==== Listed entries

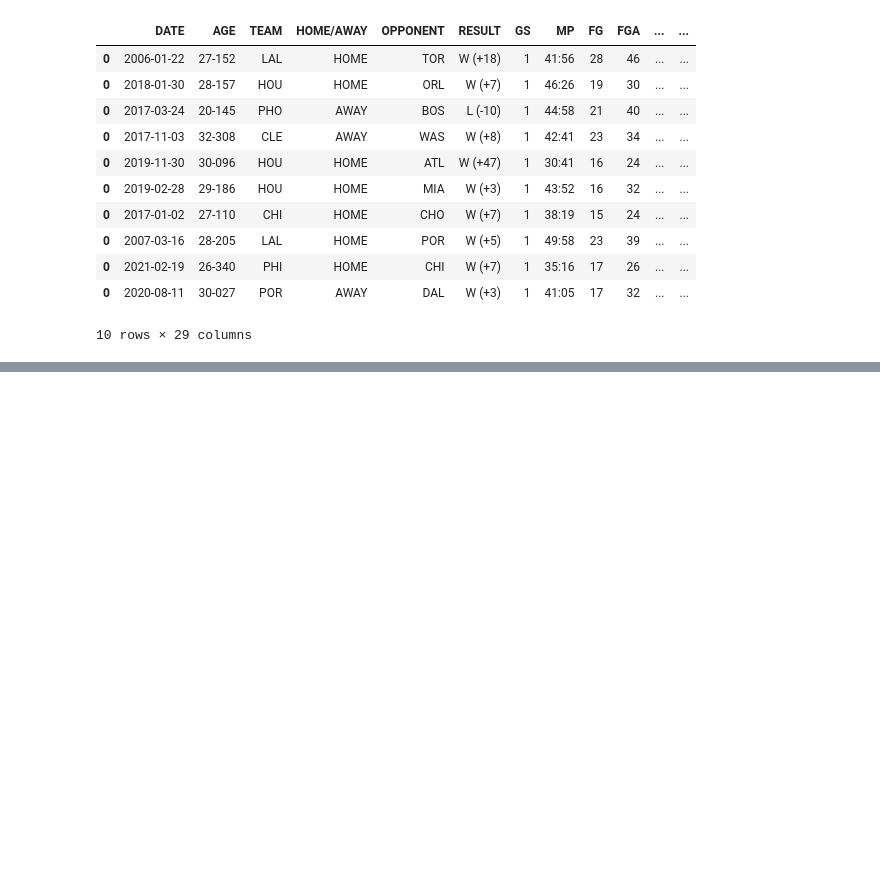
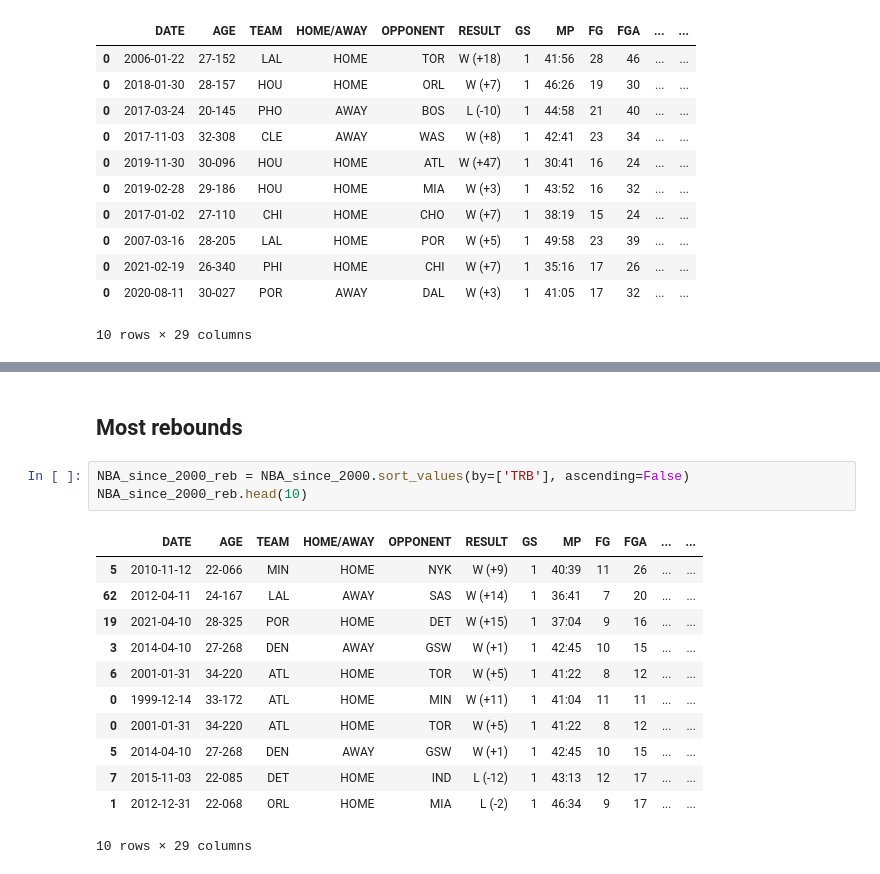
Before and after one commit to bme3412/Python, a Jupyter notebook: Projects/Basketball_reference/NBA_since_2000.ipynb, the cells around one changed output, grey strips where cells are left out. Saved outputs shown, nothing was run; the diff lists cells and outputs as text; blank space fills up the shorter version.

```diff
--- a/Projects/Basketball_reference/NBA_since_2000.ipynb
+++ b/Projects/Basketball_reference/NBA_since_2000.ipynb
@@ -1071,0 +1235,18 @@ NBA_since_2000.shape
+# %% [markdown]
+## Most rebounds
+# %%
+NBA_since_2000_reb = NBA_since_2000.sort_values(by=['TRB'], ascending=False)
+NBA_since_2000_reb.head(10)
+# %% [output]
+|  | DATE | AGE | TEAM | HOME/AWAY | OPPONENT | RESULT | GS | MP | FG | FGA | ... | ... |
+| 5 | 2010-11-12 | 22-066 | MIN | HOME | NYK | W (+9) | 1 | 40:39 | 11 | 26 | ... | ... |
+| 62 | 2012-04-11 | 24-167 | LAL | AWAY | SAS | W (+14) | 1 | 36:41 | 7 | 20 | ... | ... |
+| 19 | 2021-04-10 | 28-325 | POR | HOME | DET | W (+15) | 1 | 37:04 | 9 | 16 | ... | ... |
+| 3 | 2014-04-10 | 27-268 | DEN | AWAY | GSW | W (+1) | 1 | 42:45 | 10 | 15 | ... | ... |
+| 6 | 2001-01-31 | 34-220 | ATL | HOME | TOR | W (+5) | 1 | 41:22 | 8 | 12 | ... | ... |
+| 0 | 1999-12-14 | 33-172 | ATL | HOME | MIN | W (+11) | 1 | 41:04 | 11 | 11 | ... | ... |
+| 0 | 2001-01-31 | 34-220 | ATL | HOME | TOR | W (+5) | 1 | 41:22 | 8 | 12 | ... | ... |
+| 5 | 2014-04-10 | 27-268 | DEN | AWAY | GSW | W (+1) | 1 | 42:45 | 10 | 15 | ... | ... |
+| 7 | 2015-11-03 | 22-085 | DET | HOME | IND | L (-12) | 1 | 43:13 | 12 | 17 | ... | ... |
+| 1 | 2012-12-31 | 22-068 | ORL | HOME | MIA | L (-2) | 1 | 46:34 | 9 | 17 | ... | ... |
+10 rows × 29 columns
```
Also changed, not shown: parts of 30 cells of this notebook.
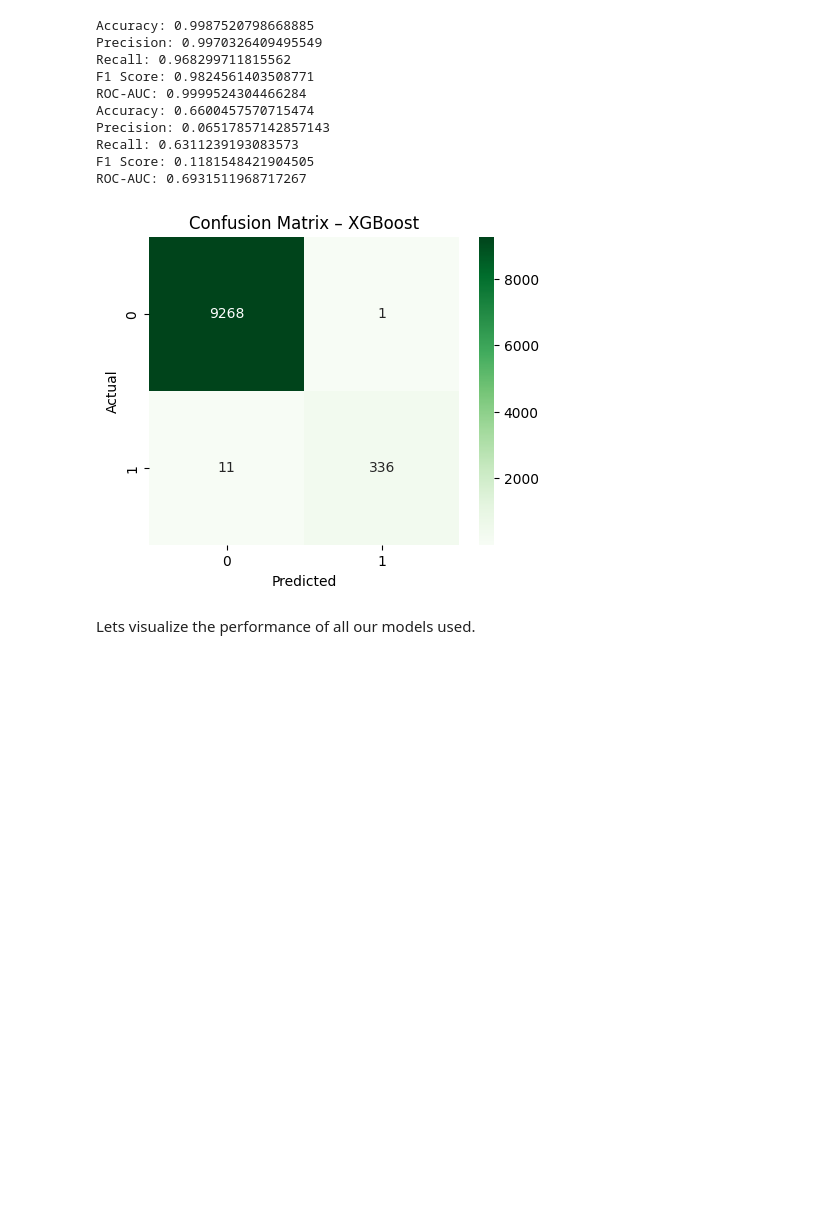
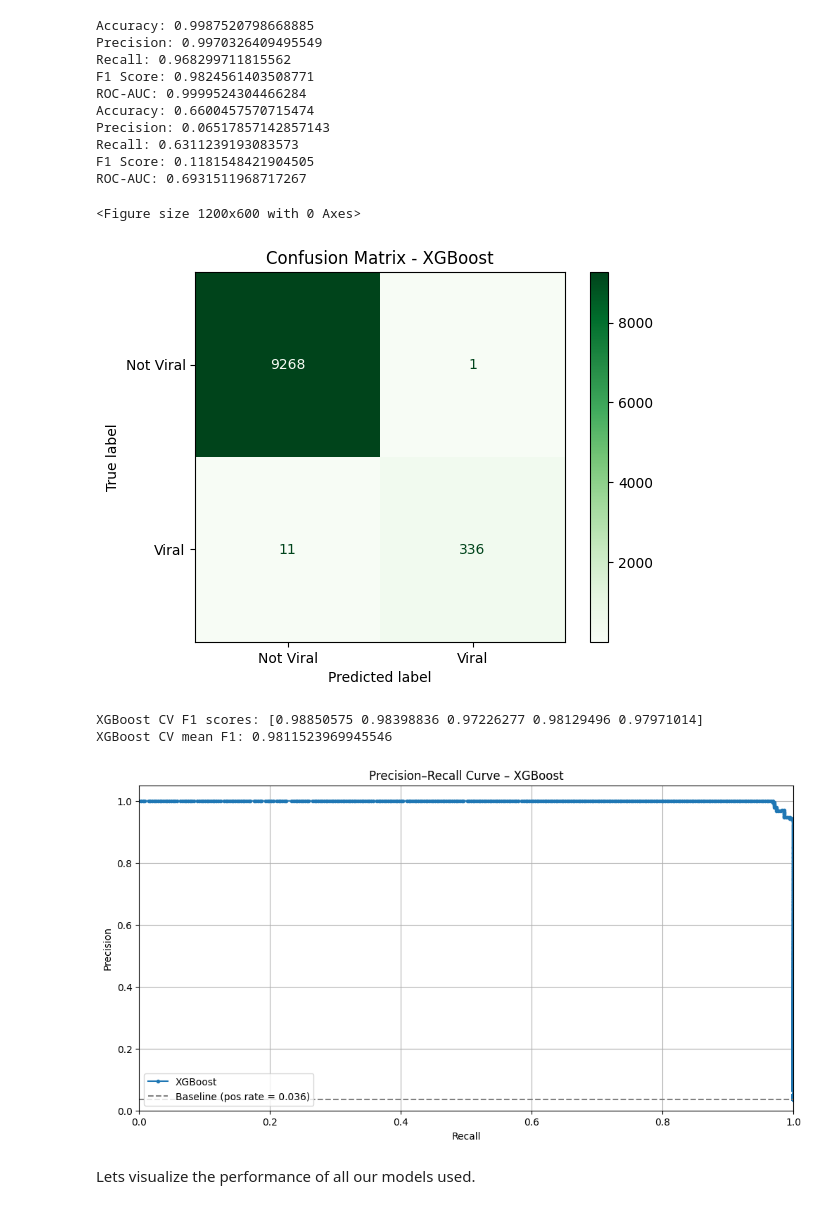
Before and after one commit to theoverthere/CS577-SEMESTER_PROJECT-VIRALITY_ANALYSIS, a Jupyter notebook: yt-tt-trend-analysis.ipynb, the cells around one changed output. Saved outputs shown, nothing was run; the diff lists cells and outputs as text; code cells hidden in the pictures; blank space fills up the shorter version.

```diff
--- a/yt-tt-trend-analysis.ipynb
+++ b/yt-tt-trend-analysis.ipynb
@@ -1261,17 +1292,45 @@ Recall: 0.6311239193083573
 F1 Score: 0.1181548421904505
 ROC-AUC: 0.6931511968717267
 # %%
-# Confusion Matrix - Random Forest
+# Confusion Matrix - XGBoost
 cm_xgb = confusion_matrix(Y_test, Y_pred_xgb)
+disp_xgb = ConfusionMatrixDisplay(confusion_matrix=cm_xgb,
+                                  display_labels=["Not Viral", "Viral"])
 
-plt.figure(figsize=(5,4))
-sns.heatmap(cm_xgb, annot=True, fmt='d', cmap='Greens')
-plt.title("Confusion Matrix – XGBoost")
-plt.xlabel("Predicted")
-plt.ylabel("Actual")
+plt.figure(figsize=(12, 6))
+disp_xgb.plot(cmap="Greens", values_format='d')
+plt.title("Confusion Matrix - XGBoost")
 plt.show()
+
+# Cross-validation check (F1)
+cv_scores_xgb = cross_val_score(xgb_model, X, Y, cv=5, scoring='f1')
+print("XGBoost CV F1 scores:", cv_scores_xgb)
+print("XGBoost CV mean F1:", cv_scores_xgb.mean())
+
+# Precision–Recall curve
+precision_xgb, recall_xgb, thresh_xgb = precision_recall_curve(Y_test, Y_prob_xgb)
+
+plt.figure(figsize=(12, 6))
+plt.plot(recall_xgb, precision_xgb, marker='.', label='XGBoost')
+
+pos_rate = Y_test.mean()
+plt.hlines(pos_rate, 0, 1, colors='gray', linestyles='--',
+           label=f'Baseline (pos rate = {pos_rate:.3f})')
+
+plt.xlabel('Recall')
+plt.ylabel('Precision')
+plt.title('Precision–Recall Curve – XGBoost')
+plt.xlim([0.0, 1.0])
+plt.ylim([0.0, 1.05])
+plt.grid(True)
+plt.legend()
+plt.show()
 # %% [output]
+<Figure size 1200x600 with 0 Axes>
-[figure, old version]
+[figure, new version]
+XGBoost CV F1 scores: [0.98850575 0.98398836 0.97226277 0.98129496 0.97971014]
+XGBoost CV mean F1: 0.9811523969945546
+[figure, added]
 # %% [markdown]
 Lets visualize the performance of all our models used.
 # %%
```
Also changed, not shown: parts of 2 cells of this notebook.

========

Task requirements> Could you write out every line above exactly as it stands, with no images?

Answer to the exercise>
Before and after one commit to bme3412/Python, a Jupyter notebook: Projects/Basketball_reference/NBA_since_2000.ipynb, the cells around one changed output, grey strips where cells are left out. Saved outputs shown, nothing was run; the diff lists cells and outputs as text; blank space fills up the shorter version.

```diff
--- a/Projects/Basketball_reference/NBA_since_2000.ipynb
+++ b/Projects/Basketball_reference/NBA_since_2000.ipynb
@@ -1071,0 +1235,18 @@ NBA_since_2000.shape
+# %% [markdown]
+## Most rebounds
+# %%
+NBA_since_2000_reb = NBA_since_2000.sort_values(by=['TRB'], ascending=False)
+NBA_since_2000_reb.head(10)
+# %% [output]
+|  | DATE | AGE | TEAM | HOME/AWAY | OPPONENT | RESULT | GS | MP | FG | FGA | ... | ... |
+| 5 | 2010-11-12 | 22-066 | MIN | HOME | NYK | W (+9) | 1 | 40:39 | 11 | 26 | ... | ... |
+| 62 | 2012-04-11 | 24-167 | LAL | AWAY | SAS | W (+14) | 1 | 36:41 | 7 | 20 | ... | ... |
+| 19 | 2021-04-10 | 28-325 | POR | HOME | DET | W (+15) | 1 | 37:04 | 9 | 16 | ... | ... |
+| 3 | 2014-04-10 | 27-268 | DEN | AWAY | GSW | W (+1) | 1 | 42:45 | 10 | 15 | ... | ... |
+| 6 | 2001-01-31 | 34-220 | ATL | HOME | TOR | W (+5) | 1 | 41:22 | 8 | 12 | ... | ... |
+| 0 | 1999-12-14 | 33-172 | ATL | HOME | MIN | W (+11) | 1 | 41:04 | 11 | 11 | ... | ... |
+| 0 | 2001-01-31 | 34-220 | ATL | HOME | TOR | W (+5) | 1 | 41:22 | 8 | 12 | ... | ... |
+| 5 | 2014-04-10 | 27-268 | DEN | AWAY | GSW | W (+1) | 1 | 42:45 | 10 | 15 | ... | ... |
+| 7 | 2015-11-03 | 22-085 | DET | HOME | IND | L (-12) | 1 | 43:13 | 12 | 17 | ... | ... |
+| 1 | 2012-12-31 | 22-068 | ORL | HOME | MIA | L (-2) | 1 | 46:34 | 9 | 17 | ... | ... |
+10 rows × 29 columns
```
Also changed, not shown: parts of 30 cells of this notebook.
Before and after one commit to theoverthere/CS577-SEMESTER_PROJECT-VIRALITY_ANALYSIS, a Jupyter notebook: yt-tt-trend-analysis.ipynb, the cells around one changed output. Saved outputs shown, nothing was run; the diff lists cells and outputs as text; code cells hidden in the pictures; blank space fills up the shorter version.

```diff
--- a/yt-tt-trend-analysis.ipynb
+++ b/yt-tt-trend-analysis.ipynb
@@ -1261,17 +1292,45 @@ Recall: 0.6311239193083573
 F1 Score: 0.1181548421904505
 ROC-AUC: 0.6931511968717267
 # %%
-# Confusion Matrix - Random Forest
+# Confusion Matrix - XGBoost
 cm_xgb = confusion_matrix(Y_test, Y_pred_xgb)
+disp_xgb = ConfusionMatrixDisplay(confusion_matrix=cm_xgb,
+                                  display_labels=["Not Viral", "Viral"])
 
-plt.figure(figsize=(5,4))
-sns.heatmap(cm_xgb, annot=True, fmt='d', cmap='Greens')
-plt.title("Confusion Matrix – XGBoost")
-plt.xlabel("Predicted")
-plt.ylabel("Actual")
+plt.figure(figsize=(12, 6))
+disp_xgb.plot(cmap="Greens", values_format='d')
+plt.title("Confusion Matrix - XGBoost")
 plt.show()
+
+# Cross-validation check (F1)
+cv_scores_xgb = cross_val_score(xgb_model, X, Y, cv=5, scoring='f1')
+print("XGBoost CV F1 scores:", cv_scores_xgb)
+print("XGBoost CV mean F1:", cv_scores_xgb.mean())
+
+# Precision–Recall curve
+precision_xgb, recall_xgb, thresh_xgb = precision_recall_curve(Y_test, Y_prob_xgb)
+
+plt.figure(figsize=(12, 6))
+plt.plot(recall_xgb, precision_xgb, marker='.', label='XGBoost')
+
+pos_rate = Y_test.mean()
+plt.hlines(pos_rate, 0, 1, colors='gray', linestyles='--',
+           label=f'Baseline (pos rate = {pos_rate:.3f})')
+
+plt.xlabel('Recall')
+plt.ylabel('Precision')
+plt.title('Precision–Recall Curve – XGBoost')
+plt.xlim([0.0, 1.0])
+plt.ylim([0.0, 1.05])
+plt.grid(True)
+plt.legend()
+plt.show()
 # %% [output]
+<Figure size 1200x600 with 0 Axes>
-[figure, old version]
+[figure, new version]
+XGBoost CV F1 scores: [0.98850575 0.98398836 0.97226277 0.98129496 0.97971014]
+XGBoost CV mean F1: 0.9811523969945546
+[figure, added]
 # %% [markdown]
 Lets visualize the performance of all our models used.
 # %%
```
Also changed, not shown: parts of 2 cells of this notebook.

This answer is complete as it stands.